So, you’ve done it - you just booked tickets to go traveling around Europe – but how can you take your trip to the next level!?


From east to west, Europe is a mixture of cultures, languages, heritage, architecture, and customs all across the continent. The dissolution of border checks within Europe means that travel has never been easier, more affordable or more convenient!

// Here are some of my own travel tips I’ve picked up along my way //

Learn the local language


Practice a few phrases before you arrive and use them with the locals if you feel comfortable. In most cases, they’ll appreciate a tourist trying to speak the local tongue (or at least they will get a cheeky giggle from your efforts). Honestly, please and thankyous go a looooong way. I’ve given you a helping hand for some popular destinations here if you want to check them out.  

Visit during the off-season


Europe can be a plate full of scrambled eggs when it comes to the Summer months. Paris, Rome and other major cities are absolutely packed with crowds and crowds of people. Visiting historical places like the Mona Lisa or the Sistine Chapel often involves waiting hours in the sun and becoming lost amongst the many tour groups that frequent in peak season. For this very reason, I would highly recommend avoiding the months of June, July and August. It is still warm in September and October in most European destinations and the crowds are noticeably smaller, meaning that you will:

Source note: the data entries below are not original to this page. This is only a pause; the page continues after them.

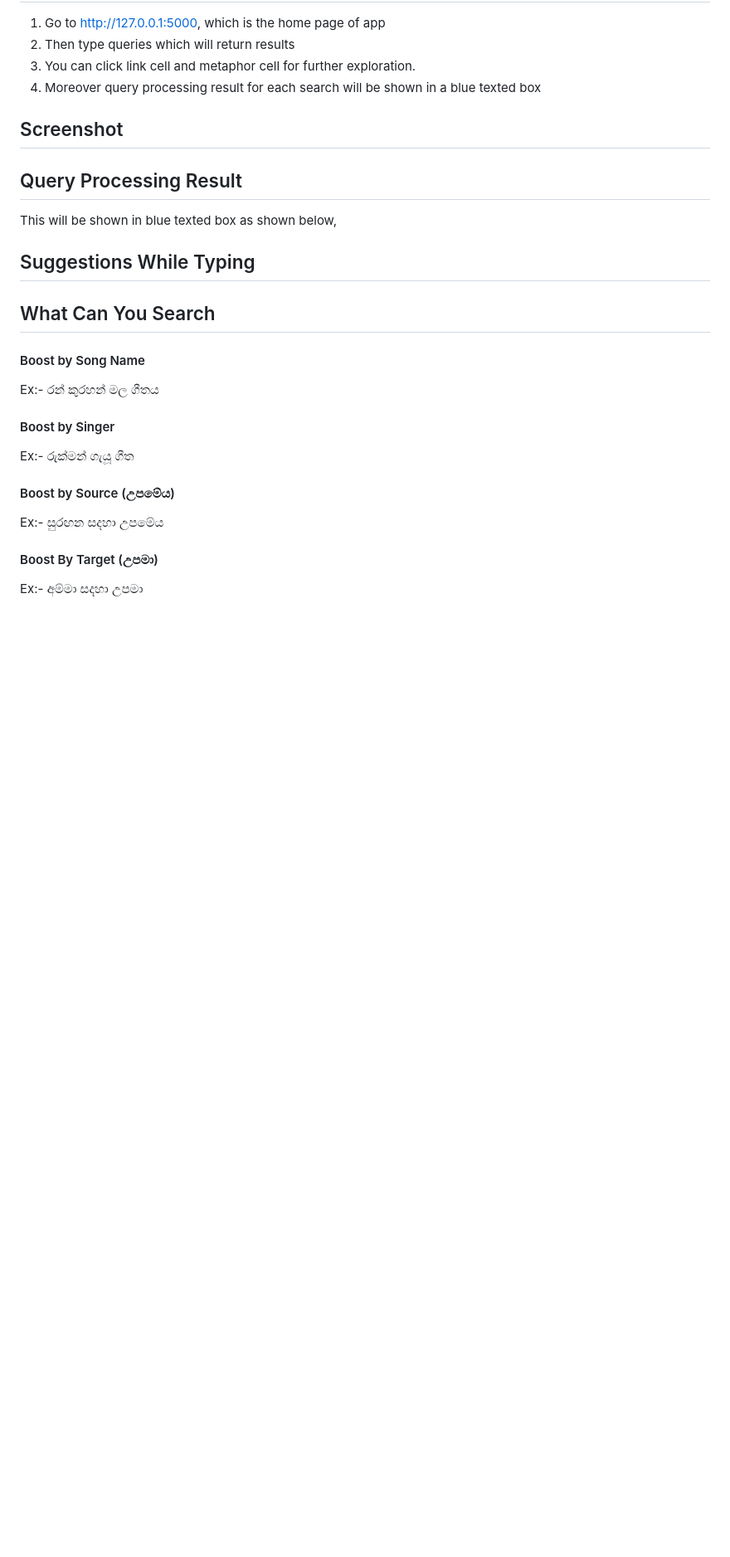
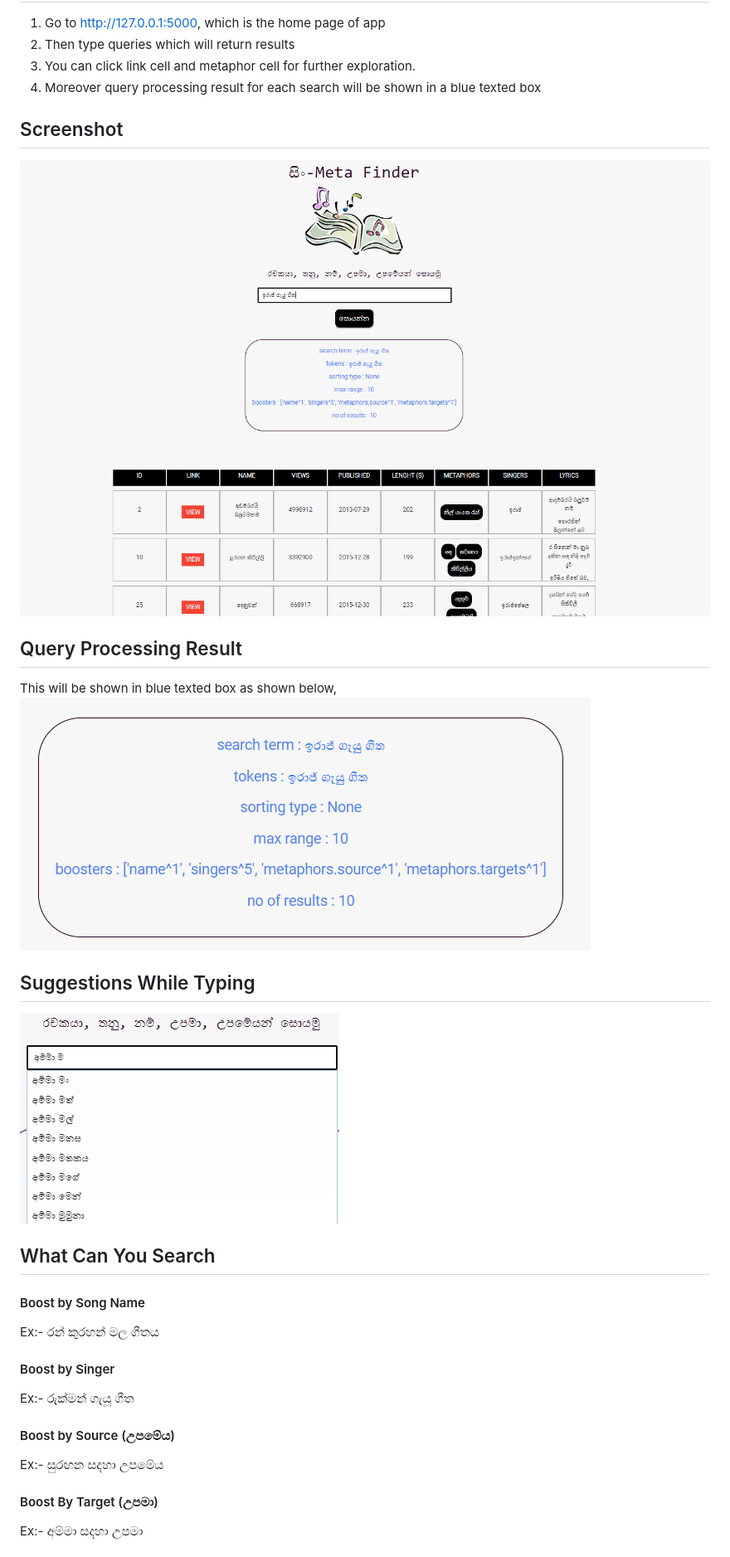
Before and after one commit to mashkarharis/Sin-Meta-Finder, a Markdown page: README.md, the part around one of its changes. Shown at 83% size. Drawn GitHub-style; blank space fills up the shorter version.

```diff
--- a/README.md
+++ b/README.md
@@ -36,12 +36,13 @@ Metaphor Source Recommendation System For Sinhala Songs / Poetry
 4. Moreover query processing result for each search will be shown in a blue texted box
 
 ## Screenshot
+![screenshot](https://github.com/mashkarharis/Sin-Meta-Finder/blob/main/extra/ss.PNG)
 ## Query Processing Result
-This will be shown in blue texted box as shown below,
-
+This will be shown in blue texted box as shown below,\
+![configs](https://github.com/mashkarharis/Sin-Meta-Finder/blob/main/extra/query_processing_result.PNG)
 
 ## Suggestions While Typing
-
+![suggestions](https://github.com/mashkarharis/Sin-Meta-Finder/blob/main/extra/search.png)
 ## What Can You Search
 #### Boost by Song Name
 Ex:-  රන් කුරහන් මල ගීතය
```
Also changed, not shown: other parts of README.md (+1 -16 lines).
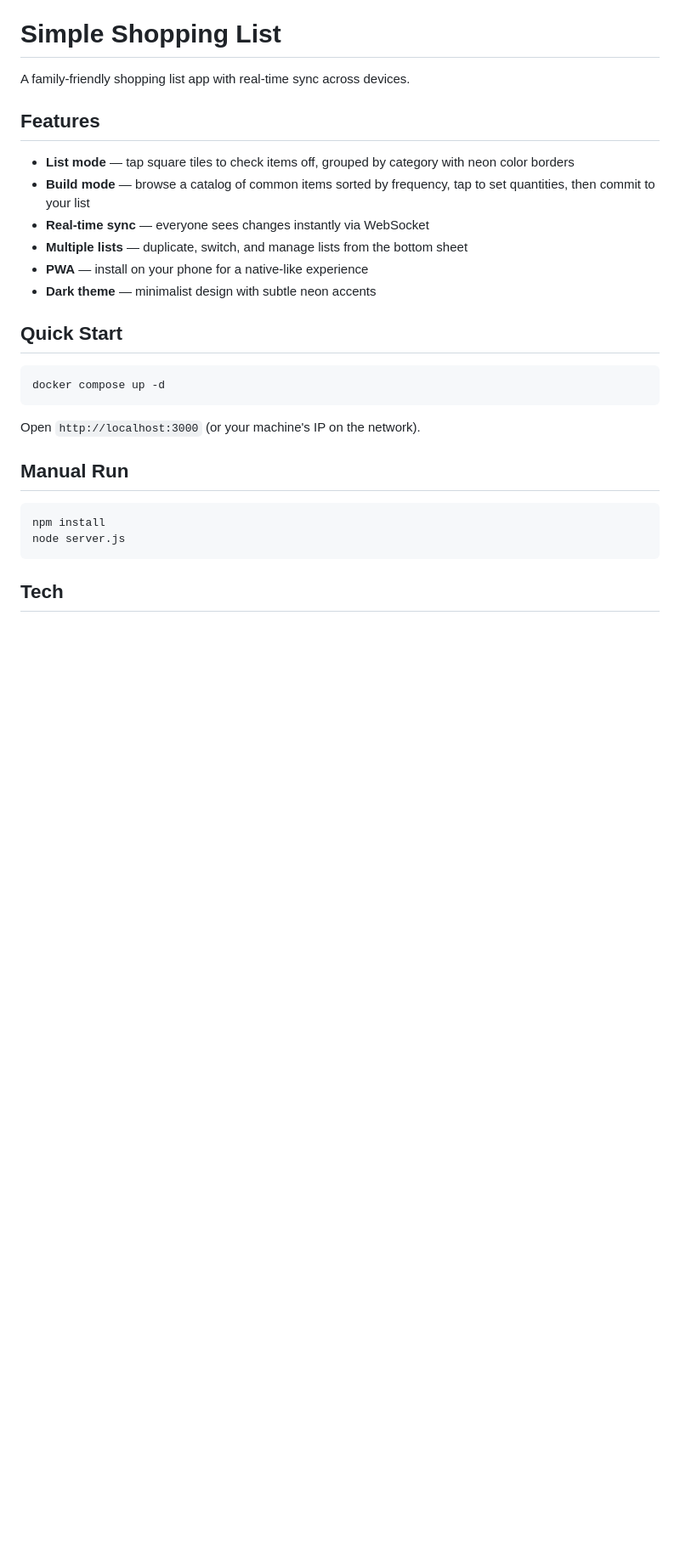
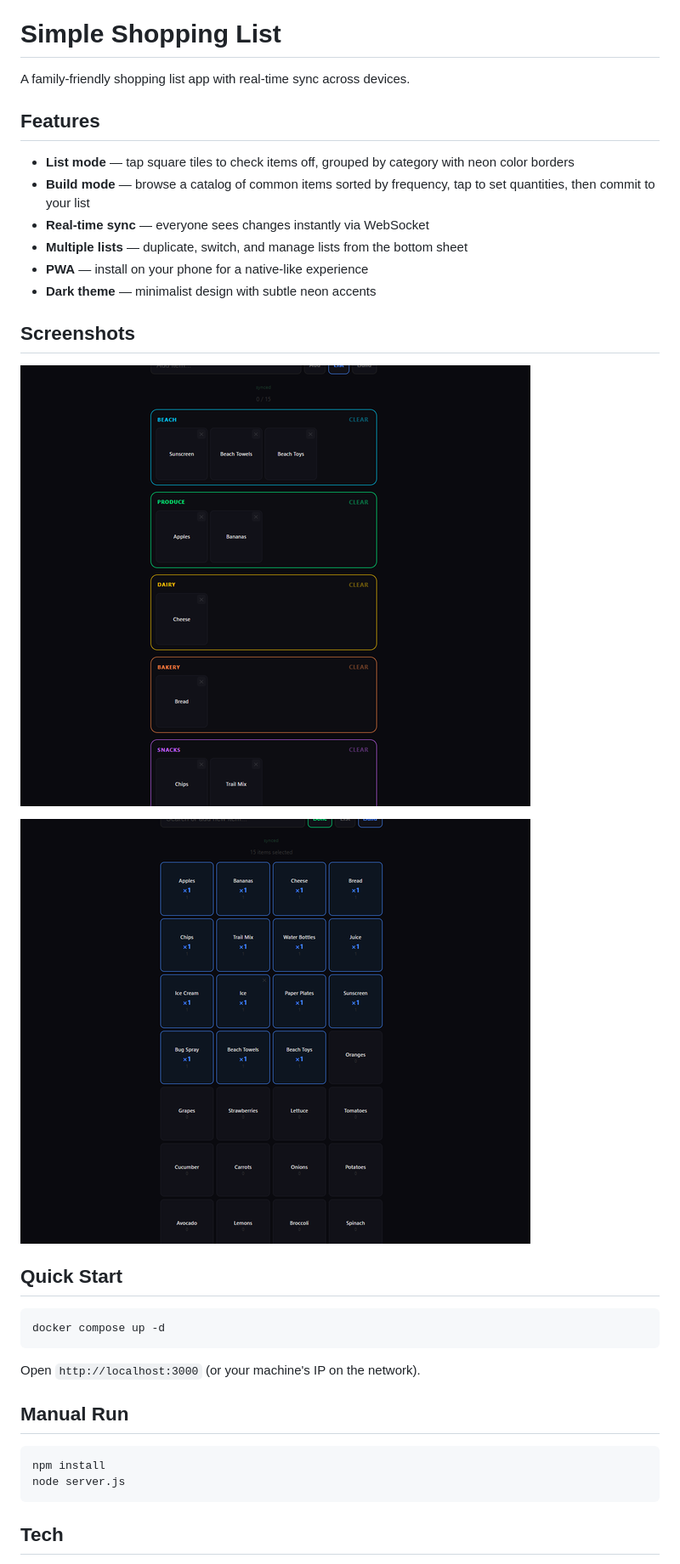
Before and after one commit to juanlurie/simple-shopping, a Markdown page: README.md, the part around the change printed below. Shown: that part at 85% size. GitHub-like rendering; pictures changed too: assets/shopping-1.png (added), assets/shopping-2.png (added); blank space fills up the shorter version.

Commit message:
Add screenshots to README, improve build mode with Done/Cancel buttons

```diff
--- a/README.md
+++ b/README.md
@@ -13,6 +10,12 @@ A family-friendly shopping list app with real-time sync across devices.
 - **Multiple lists** — duplicate, switch, and manage lists from the bottom sheet
 - **PWA** — install on your phone for a native-like experience
 - **Dark theme** — minimalist design with subtle neon accents
+
+## Screenshots
+
+![List mode](assets/shopping-1.png)
+
+![Build mode](assets/shopping-2.png)
 
 ## Quick Start
 
```
Also changed, not shown: other parts of README.md (+0 -4 lines), icon-192.png, icon-512.png, 6 other files.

1. Not feel like a sardine, 

2. Have a much better time, and

3. Wait less time in a queue for gelato.

Stay longer at one place


I have learnt this the hard way and I can’t stress to you enough how nice it is when you stay in a place for a week or two rather than city-hopping every few days. Not only does it mean less packing and unpacking, but it also means you have the chance to really experience a neighbourhood, find a favourite café and get comfortable around the locals. I mean it’s pretty ideal renting a cute Airbnb for a week and pretending you’re living a life of a glamorous Greek gal or Italian voyager for a little while.

Be aware of the siesta


As a naive Australian I was really shocked to find that Spanish people ACTUALLY do sleep during the day. It’s a great idea (and one I adopted a few days into a few of my trips) but it’s kind of inconvenient when you arrive in the afternoon to find that you can’t check into a hotel or order a coffee at a café.

 ... And the fiesta


So, for as much as they love to sleep, Europeans also love to party! Festivities usually start around dinner time and extend well into the early hours of the morning. The Europeans really do know how to live.

Stay central & walk everywhere


It may seem logical to save a few dollars and spend the night in a cheap hotel in the suburbs, but the convenience of not worrying about transportation to and from the city, losing precious adventure time and the difficulty of trying to find a restaurant in a residential area is well worth the little splurge on a place that is more central. Plus, you’ll see more of the city if you’re walking around rather than taking the metro or bus.

Travel to countries on the Euro


Bosnia & Herzegovina, Croatia, Romania, Poland, Hungary and Czech Republic are all fascinating European counties with their own unique story to tell and tend to be less costly than their Western European neighbours.

Travel by bus or train


It is SO easy to travel around Europe by train or bus. Both options present often more spacious, comfortable and easier means compared to air travel. I mean who wants to go through the ridiculous process of separating your liquids, going through security and flight delays?


Using a train or bus almost never involves lines and you can buy your ticket minutes before departure or even on the train or bus itself. 

Try a free walking tour


Who doesn’t love a freebie? These tours are tip based and are offered in many popular destinations around Europe. They’re a great way to see and learn about a place if you’re short on time or if you’re looking to learn more about a city from guides who are honestly so knowledgeable and interactive. They’ll inspire you with local anecdotes, history lessons and suggest other tours you can do whilst you’re there.

Or do a paid tour


There’s also the option of doing a paid city tour as well. I have done a few and have thoroughly enjoyed them all. I did a paella and sangria culinary class in Barcelona, a historical tour of the Colosseum in Rome and Pompeii and also a camel ride in the Sahara desert in Morocco to watch sunset. You can find a lot of these by a quick google search or, as I found out more recently, through the Airbnb Experiences website. The Airbnb website has strayed from it's traditional renting roots to branch out and offer experiences with local hosts. 

Airbnb Experiences are loosely divided into four groups: arts and entertainment, classes and workshops, food and drink, and health and wellness. The specific activities themselves depend not only on the local culture, but also on the specific host. You could be surfing on a hidden beach in Hawaii, learning how to make traditional pottery in Mexico, or cooking authentic Italian food in Sicily. The opportunities are (seemingly) endless!

And my last tip, have fun! 

Nat xx